Publication Type:

Journal Article


Gondwana Research, Elsevier on behalf of International Association for Gondwana Research, Amsterdam and Kochi, International, Volume 12, Number 4, p.566-570 (2007)




British Columbia, calcite, Canada, Carbonates, clastic rocks, clastic sediments, depositional environment, fractures, mud, mudstone, paleoenvironment, Paleoproterozoic, Precambrian, proterozoic, reconstruction, rheology, Sedimentary rocks, sedimentary structures, sedimentation, sediments, textures, tomography, upper Precambrian, Western Canada, X-ray data


X-ray computed tomographic studies of relatively pure Paleoproterozoic limestones from the George Formation, Muskwa Assemblage, northern British Columbia, Canada indicate that molar-tooth structures developed along linked fractures in gel-like semi-plastic carbonate mud, with a high organic content. Where pore fluid and/or gas pressures matched confining loads, MT blobs developed. Where pressure exceeded loads, cracks propagated into adjacent semi-elastic sediment and were rapidly filled by clusters of uniform, equant, microcrystalline carbonate.

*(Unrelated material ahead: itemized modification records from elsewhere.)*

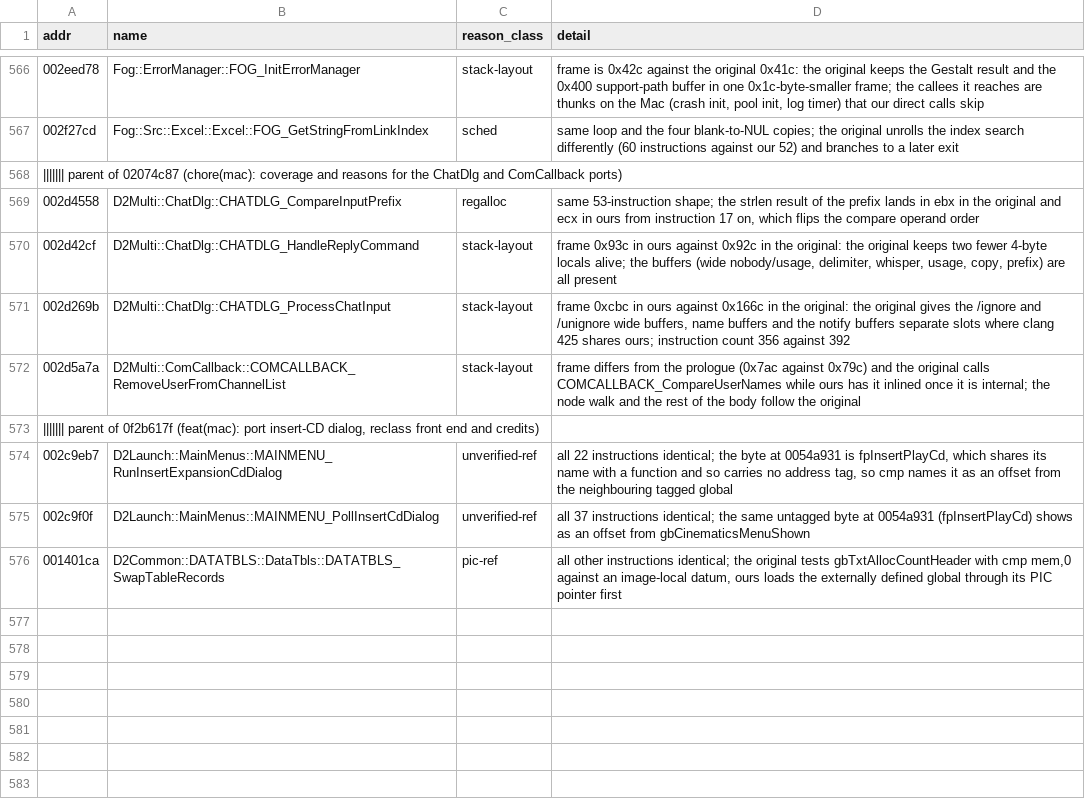
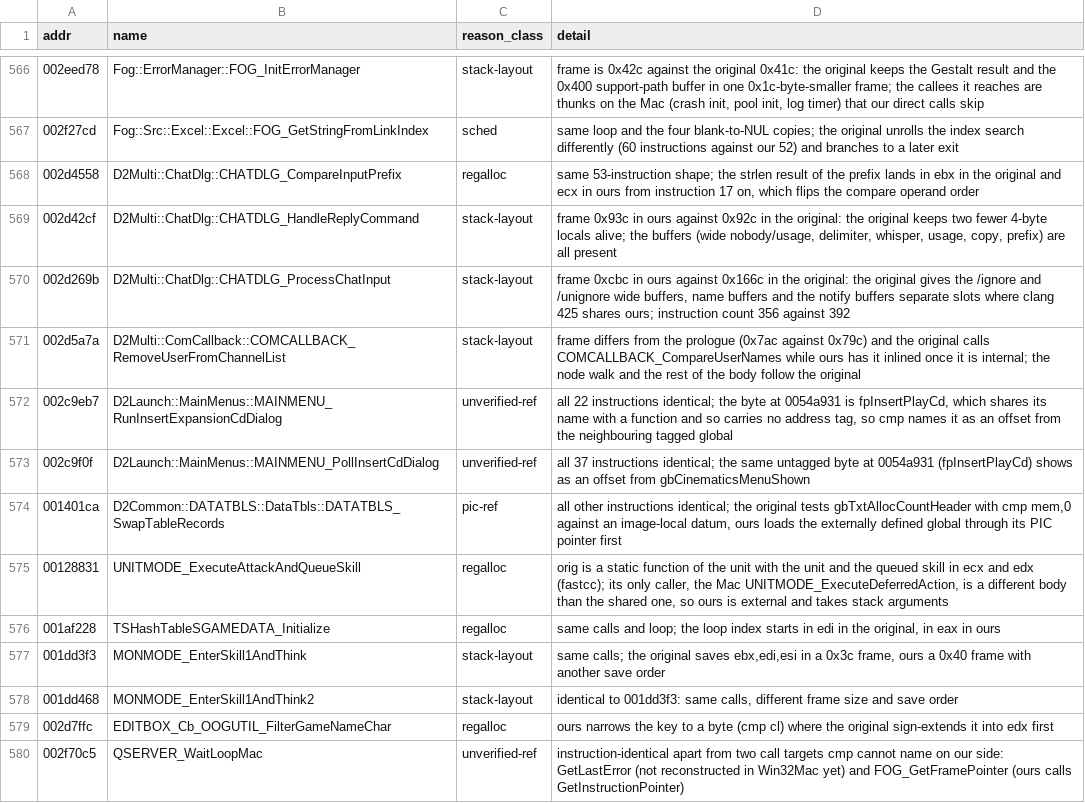
Before and after one commit to jaenster/redivivus, a TSV file: asm_matching/mac/reasons.tsv, drawn as a sheet; only a part is shown, gaps mark what is left out; removed rows and columns are numbered as before the commit, all else as after; the diff names each change by its address in the sheet, - before the commit and + after, or states it on an @@ line.

Commit message:
chore(mac): refresh coverage and reasons after the shared Mac ports

```diff
--- a/asm_matching/mac/reasons.tsv
+++ b/asm_matching/mac/reasons.tsv
-row 568: ||||||| parent of 02074c87 (chore(mac): coverage and reasons for the ChatDlg and ComCallback ports)
-row 573: ||||||| parent of 0f2b617f (feat(mac): port insert-CD dialog, reclass front end and credits)
+row 575: 00128831 | UNITMODE_ExecuteAttackAndQueueSkill | regalloc | orig is a static function of the unit with the unit and the queued skill in ecx and edx (fastcc); its only caller, the Mac UNITMODE_ExecuteDeferredAction, is a different body than the shared one, so ours is external and takes stack arguments
+row 576: 001af228 | TSHashTableSGAMEDATA_Initialize | regalloc | same calls and loop; the loop index starts in edi in the original, in eax in ours
+row 577: 001dd3f3 | MONMODE_EnterSkill1AndThink | stack-layout | same calls; the original saves ebx,edi,esi in a 0x3c frame, ours a 0x40 frame with another save order
+row 578: 001dd468 | MONMODE_EnterSkill1AndThink2 | stack-layout | identical to 001dd3f3: same calls, different frame size and save order
+row 579: 002d7ffc | EDITBOX_Cb_OOGUTIL_FilterGameNameChar | regalloc | ours narrows the key to a byte (cmp cl) where the original sign-extends it into edx first
+row 580: 002f70c5 | QSERVER_WaitLoopMac | unverified-ref | instruction-identical apart from two call targets cmp cannot name on our side: GetLastError (not reconstructed in Win32Mac yet) and FOG_GetFramePointer (ours calls GetInstructionPointer)
```
Also changed, not shown: asm_matching/mac/coverage.tsv.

Where abundant carbonate was not precipitated, incipient cracks and sheets collapsed leaving residual trains of microcrystalline carbonate with similar density to the molar-tooth carbonate. Tomographic studies show that the density of calcite domains within petrographically uniform sheets of MT void-filling calcite is uneven, suggesting that precipitation was not instantaneous, but was propagated from discrete centres. It is here suggested that carbonate production and sediment rheology were both strongly influenced by organic matter. During early sea-floor diagenesis microcrystalline carbonate precipitated within organic-rich sediment with high water content, possibly within decomposing mats of microbial extracellular polymeric substances (EPS). When pore pressures in the host sediment increased in response to cyclic loading by long-period waves, pore fluids containing EPS were injected into newly created fractures, allowing rapid precipitation of molar-tooth carbonate. Because tomographic studies allow detailed resolution of minor density differences, they provide a useful method of evaluating structures in relatively uniform carbonate rocks of any age. Abstract Copyright (2007) Elsevier, B.V.


GeoRef, Copyright 2018, American Geological Institute.<br/>2008-035952<br/>George Formation<br/>Muskwa Formation